### Work instructions
Output, please, exactly those lines of the listing that come before the line with "Also changed, not shown: parts of 16", along with that line itself.

Records shown Start Marker

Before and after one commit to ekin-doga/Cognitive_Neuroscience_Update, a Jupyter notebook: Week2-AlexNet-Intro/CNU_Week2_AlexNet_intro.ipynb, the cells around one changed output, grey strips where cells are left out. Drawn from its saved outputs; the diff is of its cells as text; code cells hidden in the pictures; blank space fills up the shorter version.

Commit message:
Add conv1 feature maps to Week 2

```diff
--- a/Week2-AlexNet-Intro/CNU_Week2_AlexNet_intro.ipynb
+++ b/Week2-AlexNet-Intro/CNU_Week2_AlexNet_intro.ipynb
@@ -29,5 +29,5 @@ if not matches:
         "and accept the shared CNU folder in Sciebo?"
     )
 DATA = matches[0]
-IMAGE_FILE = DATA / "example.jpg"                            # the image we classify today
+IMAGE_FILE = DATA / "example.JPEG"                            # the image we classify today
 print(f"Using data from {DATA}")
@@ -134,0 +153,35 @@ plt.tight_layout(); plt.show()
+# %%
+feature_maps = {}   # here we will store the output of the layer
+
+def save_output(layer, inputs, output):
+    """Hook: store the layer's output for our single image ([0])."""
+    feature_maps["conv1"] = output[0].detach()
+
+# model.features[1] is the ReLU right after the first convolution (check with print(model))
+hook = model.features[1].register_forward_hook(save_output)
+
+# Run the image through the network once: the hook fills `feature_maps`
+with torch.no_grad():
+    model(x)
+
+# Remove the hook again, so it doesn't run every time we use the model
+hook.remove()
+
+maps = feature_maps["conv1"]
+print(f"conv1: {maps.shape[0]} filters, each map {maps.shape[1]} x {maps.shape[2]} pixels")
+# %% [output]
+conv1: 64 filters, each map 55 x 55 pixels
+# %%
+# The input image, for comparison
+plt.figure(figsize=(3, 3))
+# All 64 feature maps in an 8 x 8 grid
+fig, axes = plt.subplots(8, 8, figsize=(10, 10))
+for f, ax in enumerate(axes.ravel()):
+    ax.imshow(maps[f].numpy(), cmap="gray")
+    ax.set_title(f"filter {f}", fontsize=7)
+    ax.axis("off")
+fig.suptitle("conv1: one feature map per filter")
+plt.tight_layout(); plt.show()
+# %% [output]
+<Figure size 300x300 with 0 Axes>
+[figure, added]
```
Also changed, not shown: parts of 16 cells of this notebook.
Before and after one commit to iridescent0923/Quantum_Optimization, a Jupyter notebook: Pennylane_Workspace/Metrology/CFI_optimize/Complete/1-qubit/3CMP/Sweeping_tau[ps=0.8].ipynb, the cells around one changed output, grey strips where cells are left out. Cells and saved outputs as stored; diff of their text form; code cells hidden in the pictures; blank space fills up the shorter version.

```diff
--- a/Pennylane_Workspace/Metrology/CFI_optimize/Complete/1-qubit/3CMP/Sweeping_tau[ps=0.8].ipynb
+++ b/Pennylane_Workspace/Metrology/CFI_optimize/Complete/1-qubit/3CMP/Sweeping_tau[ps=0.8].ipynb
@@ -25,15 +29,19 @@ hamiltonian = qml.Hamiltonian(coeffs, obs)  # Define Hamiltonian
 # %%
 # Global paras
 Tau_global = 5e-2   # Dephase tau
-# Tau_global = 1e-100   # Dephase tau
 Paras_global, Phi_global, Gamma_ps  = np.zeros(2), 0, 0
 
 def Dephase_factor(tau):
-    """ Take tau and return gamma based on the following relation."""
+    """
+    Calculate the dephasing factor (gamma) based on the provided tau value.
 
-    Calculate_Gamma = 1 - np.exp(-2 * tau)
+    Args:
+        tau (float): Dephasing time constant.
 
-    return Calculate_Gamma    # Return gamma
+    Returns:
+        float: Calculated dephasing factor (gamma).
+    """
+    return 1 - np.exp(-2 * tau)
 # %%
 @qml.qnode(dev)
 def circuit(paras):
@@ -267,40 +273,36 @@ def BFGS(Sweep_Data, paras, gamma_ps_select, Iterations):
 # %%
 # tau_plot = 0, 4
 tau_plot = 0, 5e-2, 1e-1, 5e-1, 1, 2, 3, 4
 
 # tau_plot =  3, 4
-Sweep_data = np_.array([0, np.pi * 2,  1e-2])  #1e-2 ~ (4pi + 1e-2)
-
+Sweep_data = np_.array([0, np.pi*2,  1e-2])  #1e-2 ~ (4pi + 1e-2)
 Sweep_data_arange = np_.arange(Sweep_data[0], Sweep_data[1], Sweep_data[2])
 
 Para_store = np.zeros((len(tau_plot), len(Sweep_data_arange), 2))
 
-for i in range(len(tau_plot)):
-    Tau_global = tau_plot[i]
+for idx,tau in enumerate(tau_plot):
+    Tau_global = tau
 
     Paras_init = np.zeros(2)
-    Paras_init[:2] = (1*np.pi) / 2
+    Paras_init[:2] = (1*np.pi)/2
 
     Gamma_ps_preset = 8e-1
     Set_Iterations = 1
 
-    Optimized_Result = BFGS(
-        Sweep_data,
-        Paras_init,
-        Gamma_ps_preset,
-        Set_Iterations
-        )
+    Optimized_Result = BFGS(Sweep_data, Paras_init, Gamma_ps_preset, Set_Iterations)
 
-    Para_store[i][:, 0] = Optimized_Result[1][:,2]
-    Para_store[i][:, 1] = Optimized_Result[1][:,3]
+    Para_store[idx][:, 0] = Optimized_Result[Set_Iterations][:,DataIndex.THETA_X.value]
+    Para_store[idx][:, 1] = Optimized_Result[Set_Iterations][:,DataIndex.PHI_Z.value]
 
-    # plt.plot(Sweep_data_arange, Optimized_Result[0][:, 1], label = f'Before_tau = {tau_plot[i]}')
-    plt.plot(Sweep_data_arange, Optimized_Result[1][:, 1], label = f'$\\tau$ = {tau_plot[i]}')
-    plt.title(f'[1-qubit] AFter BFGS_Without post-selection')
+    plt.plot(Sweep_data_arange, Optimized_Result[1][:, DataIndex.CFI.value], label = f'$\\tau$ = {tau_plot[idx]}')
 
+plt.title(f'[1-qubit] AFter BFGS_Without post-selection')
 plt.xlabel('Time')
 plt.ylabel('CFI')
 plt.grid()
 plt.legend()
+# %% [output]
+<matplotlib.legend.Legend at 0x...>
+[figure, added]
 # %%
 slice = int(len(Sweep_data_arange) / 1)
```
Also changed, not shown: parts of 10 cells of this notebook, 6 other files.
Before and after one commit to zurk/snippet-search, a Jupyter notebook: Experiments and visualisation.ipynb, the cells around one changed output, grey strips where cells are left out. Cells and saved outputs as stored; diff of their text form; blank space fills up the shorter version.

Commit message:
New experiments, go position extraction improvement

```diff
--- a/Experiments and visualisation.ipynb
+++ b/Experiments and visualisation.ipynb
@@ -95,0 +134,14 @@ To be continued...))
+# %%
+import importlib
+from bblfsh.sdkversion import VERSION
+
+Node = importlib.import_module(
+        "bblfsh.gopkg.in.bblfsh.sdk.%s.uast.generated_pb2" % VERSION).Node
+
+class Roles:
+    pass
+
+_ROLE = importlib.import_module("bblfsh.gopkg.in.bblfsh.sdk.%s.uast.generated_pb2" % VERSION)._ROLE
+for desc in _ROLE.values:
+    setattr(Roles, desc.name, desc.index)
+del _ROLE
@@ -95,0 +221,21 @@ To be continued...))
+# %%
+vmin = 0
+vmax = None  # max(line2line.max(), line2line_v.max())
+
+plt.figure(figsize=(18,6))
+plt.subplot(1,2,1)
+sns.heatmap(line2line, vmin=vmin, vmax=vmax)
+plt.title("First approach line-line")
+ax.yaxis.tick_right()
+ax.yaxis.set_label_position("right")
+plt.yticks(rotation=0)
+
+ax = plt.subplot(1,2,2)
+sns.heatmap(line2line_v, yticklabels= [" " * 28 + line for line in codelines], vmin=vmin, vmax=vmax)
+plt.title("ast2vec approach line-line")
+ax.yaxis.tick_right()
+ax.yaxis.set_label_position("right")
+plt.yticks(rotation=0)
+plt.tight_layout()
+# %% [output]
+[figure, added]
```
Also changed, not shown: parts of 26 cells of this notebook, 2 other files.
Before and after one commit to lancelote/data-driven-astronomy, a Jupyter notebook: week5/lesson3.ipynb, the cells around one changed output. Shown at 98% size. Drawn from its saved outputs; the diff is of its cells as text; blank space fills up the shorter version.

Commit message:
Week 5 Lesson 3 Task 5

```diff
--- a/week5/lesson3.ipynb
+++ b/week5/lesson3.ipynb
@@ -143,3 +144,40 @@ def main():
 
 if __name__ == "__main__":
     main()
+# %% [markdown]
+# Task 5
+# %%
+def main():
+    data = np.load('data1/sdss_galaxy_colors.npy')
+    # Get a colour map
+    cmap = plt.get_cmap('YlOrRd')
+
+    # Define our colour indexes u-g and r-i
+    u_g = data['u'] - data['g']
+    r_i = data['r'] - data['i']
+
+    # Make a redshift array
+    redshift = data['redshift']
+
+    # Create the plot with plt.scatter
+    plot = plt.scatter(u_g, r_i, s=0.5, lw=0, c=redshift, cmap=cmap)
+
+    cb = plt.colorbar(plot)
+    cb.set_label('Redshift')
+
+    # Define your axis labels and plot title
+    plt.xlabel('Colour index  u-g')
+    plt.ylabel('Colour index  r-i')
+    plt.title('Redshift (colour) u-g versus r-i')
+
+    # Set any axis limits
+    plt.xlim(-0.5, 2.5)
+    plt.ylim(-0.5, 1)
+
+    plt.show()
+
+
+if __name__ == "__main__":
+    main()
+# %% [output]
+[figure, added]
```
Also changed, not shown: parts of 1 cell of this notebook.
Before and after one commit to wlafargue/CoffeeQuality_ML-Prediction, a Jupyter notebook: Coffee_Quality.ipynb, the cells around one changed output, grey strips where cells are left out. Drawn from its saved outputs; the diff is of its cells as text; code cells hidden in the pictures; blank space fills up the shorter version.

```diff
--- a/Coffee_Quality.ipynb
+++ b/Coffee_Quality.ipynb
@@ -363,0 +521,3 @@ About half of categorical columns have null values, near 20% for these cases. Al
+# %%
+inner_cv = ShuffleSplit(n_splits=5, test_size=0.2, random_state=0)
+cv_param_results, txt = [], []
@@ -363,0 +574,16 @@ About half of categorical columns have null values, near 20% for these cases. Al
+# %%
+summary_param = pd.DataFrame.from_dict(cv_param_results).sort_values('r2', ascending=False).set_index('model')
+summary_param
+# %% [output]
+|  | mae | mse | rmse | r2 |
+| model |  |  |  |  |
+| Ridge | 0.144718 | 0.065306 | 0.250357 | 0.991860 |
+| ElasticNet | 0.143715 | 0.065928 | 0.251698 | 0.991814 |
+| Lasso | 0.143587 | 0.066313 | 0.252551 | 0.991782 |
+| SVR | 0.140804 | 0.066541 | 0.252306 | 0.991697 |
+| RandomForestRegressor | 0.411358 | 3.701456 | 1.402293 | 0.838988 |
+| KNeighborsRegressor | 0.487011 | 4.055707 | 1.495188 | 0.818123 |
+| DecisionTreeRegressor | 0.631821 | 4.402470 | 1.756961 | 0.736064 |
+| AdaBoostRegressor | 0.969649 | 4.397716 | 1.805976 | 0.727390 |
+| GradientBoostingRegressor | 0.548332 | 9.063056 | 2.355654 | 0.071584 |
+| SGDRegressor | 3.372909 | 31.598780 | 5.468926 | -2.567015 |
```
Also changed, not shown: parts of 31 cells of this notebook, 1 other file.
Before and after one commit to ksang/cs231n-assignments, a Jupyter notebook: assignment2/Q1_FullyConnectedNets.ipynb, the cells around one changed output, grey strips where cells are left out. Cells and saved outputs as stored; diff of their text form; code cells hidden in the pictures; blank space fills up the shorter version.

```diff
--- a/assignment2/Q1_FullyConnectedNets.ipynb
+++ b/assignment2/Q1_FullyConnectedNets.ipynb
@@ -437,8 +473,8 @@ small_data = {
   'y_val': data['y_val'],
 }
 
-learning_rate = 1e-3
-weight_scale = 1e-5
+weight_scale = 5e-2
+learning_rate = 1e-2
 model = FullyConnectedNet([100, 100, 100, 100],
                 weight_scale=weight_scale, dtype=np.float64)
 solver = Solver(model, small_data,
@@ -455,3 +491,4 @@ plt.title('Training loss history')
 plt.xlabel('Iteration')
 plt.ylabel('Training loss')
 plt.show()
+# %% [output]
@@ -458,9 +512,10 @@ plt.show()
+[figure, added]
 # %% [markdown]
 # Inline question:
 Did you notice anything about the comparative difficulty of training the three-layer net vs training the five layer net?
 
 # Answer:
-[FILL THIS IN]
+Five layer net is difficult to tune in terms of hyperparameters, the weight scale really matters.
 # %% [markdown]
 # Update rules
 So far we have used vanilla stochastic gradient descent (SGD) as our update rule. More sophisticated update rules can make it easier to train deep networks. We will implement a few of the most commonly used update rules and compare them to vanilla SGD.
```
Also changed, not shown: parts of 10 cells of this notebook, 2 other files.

Records shown End Marker

### Solution to this task
Before and after one commit to ekin-doga/Cognitive_Neuroscience_Update, a Jupyter notebook: Week2-AlexNet-Intro/CNU_Week2_AlexNet_intro.ipynb, the cells around one changed output, grey strips where cells are left out. Drawn from its saved outputs; the diff is of its cells as text; code cells hidden in the pictures; blank space fills up the shorter version.

Commit message:
Add conv1 feature maps to Week 2

```diff
--- a/Week2-AlexNet-Intro/CNU_Week2_AlexNet_intro.ipynb
+++ b/Week2-AlexNet-Intro/CNU_Week2_AlexNet_intro.ipynb
@@ -29,5 +29,5 @@ if not matches:
         "and accept the shared CNU folder in Sciebo?"
     )
 DATA = matches[0]
-IMAGE_FILE = DATA / "example.jpg"                            # the image we classify today
+IMAGE_FILE = DATA / "example.JPEG"                            # the image we classify today
 print(f"Using data from {DATA}")
@@ -134,0 +153,35 @@ plt.tight_layout(); plt.show()
+# %%
+feature_maps = {}   # here we will store the output of the layer
+
+def save_output(layer, inputs, output):
+    """Hook: store the layer's output for our single image ([0])."""
+    feature_maps["conv1"] = output[0].detach()
+
+# model.features[1] is the ReLU right after the first convolution (check with print(model))
+hook = model.features[1].register_forward_hook(save_output)
+
+# Run the image through the network once: the hook fills `feature_maps`
+with torch.no_grad():
+    model(x)
+
+# Remove the hook again, so it doesn't run every time we use the model
+hook.remove()
+
+maps = feature_maps["conv1"]
+print(f"conv1: {maps.shape[0]} filters, each map {maps.shape[1]} x {maps.shape[2]} pixels")
+# %% [output]
+conv1: 64 filters, each map 55 x 55 pixels
+# %%
+# The input image, for comparison
+plt.figure(figsize=(3, 3))
+# All 64 feature maps in an 8 x 8 grid
+fig, axes = plt.subplots(8, 8, figsize=(10, 10))
+for f, ax in enumerate(axes.ravel()):
+    ax.imshow(maps[f].numpy(), cmap="gray")
+    ax.set_title(f"filter {f}", fontsize=7)
+    ax.axis("off")
+fig.suptitle("conv1: one feature map per filter")
+plt.tight_layout(); plt.show()
+# %% [output]
+<Figure size 300x300 with 0 Axes>
+[figure, added]
```
Also changed, not shown: parts of 16 cells of this notebook.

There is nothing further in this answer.